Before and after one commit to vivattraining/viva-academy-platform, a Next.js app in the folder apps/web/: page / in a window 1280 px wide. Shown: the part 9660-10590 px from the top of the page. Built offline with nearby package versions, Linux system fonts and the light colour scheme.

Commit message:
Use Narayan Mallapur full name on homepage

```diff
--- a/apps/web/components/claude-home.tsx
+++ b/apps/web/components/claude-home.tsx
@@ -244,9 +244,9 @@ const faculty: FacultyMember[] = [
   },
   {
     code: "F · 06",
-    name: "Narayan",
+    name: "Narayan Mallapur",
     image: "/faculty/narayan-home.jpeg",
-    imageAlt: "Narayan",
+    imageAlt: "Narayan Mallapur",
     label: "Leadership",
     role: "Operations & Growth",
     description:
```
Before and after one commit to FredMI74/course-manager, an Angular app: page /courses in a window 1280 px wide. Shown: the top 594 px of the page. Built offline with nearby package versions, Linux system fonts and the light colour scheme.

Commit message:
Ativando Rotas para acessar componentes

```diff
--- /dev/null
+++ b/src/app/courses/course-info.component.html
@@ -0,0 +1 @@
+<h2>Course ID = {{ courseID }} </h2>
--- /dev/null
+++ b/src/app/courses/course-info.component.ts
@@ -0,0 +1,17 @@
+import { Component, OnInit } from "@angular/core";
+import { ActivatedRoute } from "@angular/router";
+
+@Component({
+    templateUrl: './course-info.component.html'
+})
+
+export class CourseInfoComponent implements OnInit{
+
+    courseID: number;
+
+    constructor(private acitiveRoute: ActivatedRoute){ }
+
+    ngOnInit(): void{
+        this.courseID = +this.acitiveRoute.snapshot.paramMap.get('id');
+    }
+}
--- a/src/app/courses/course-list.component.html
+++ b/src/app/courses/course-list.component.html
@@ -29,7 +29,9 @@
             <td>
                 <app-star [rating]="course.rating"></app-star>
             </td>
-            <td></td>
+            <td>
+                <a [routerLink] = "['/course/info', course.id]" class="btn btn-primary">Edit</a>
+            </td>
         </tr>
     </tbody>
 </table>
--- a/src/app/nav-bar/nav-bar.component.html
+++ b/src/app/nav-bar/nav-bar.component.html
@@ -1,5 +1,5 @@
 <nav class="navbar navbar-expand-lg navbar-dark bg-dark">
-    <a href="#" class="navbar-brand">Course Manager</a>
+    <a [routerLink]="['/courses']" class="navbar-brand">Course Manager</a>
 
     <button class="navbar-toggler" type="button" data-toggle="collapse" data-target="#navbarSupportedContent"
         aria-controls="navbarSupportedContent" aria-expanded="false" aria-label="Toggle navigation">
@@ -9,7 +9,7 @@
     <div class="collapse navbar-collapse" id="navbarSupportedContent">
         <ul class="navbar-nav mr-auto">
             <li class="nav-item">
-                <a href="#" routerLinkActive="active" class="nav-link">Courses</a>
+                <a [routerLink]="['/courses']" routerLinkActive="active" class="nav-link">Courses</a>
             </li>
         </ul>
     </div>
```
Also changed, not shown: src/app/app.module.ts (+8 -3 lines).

══════════════════════════════

◆ TASK DETAILS
Your reply should be one number: how many lines in the records contain "html".

◆ OUTPUT BELOW
6